··· DATA SECTION

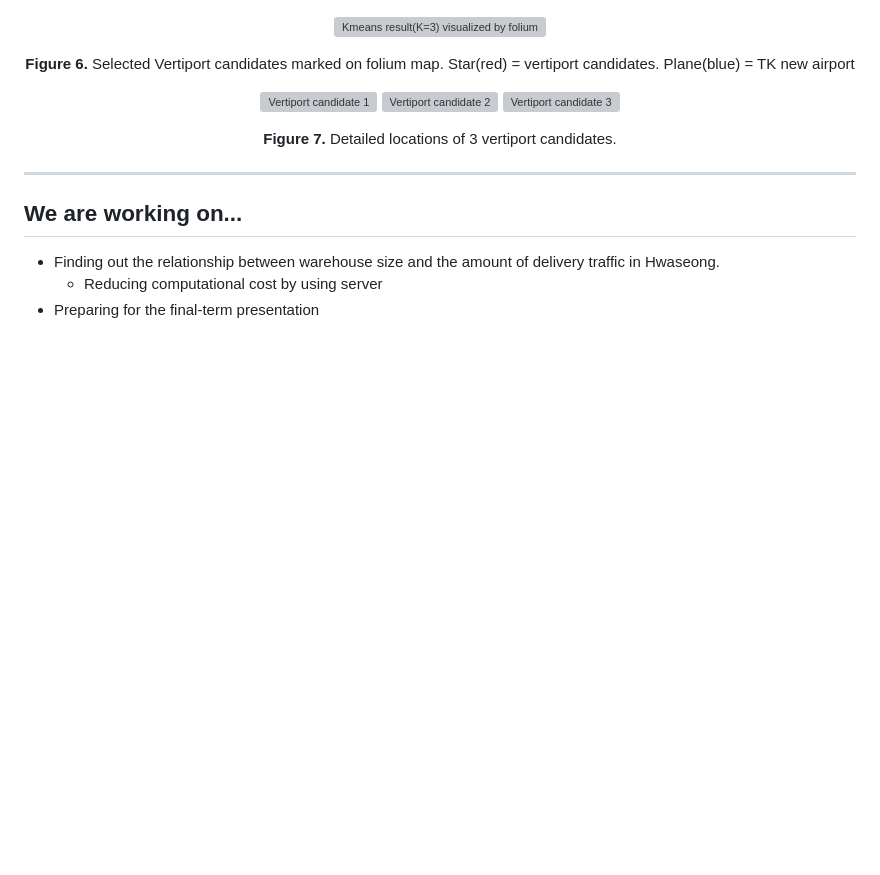
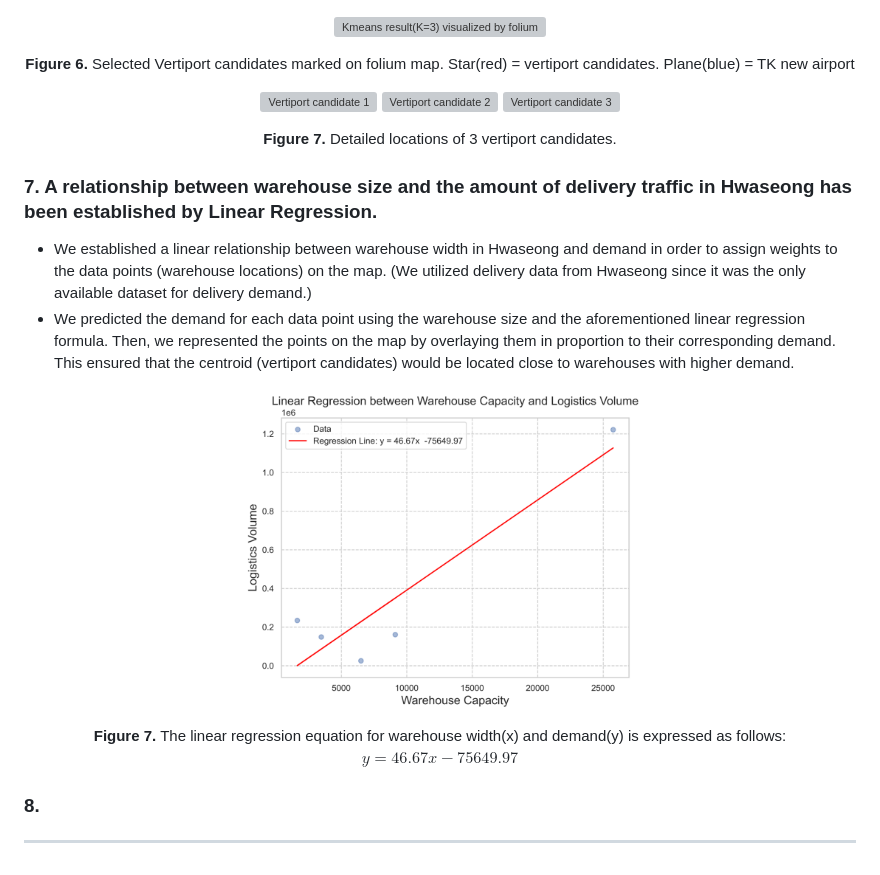
Before and after one commit to HowveYoobin/Big_Data_Design, a Markdown page: Team_project/README.md, the part around the change. GitHub-like rendering; blank space fills up the shorter version; grey boxes are pictures that could not be loaded.

```diff
--- a/Team_project/README.md
+++ b/Team_project/README.md
@@ -60,9 +60,14 @@ View visualized results of `mapping.ipynb` [here](https://nbviewer.org/github/Ho
   <figcaption align="center"><B>Figure 7.</B> Detailed locations of 3 vertiport candidates.</figcaption>
 </p>
 
+### 7. A relationship between warehouse size and the amount of delivery traffic in Hwaseong has been established by Linear Regression.
+* We established a linear relationship between warehouse width in Hwaseong and demand in order to assign weights to the data points (warehouse locations) on the map. (We utilized delivery data from Hwaseong since it was the only available dataset for delivery demand.)
+* We predicted the demand for each data point using the warehouse size and the aforementioned linear regression formula. Then, we represented the points on the map by overlaying them in proportion to their corresponding demand. This ensured that the centroid (vertiport candidates) would be located close to warehouses with higher demand.
+
+<p align="center">
+  <img src="./figures/linear_regression.png" alt="Linear Regression result(K=3)" align="center" width="50%">
+  <figcaption align="center"><B>Figure 7.</B> The linear regression equation for warehouse width(x) and demand(y) is expressed as follows: ${y = 46.67x − 75649.97}$</figcaption>
+</p>
+
+### 8.
 ---
-
-## We are working on...
-* Finding out the relationship between warehouse size and the amount of delivery traffic in Hwaseong.
-   * Reducing computational cost by using server
-* Preparing for the final-term presentation
```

······

PROBLEM TO WORK ON = Counting only lines that hold "align", state how many appear in the records, and give nothing but the number.

OUTPUT OF THE TASK = 4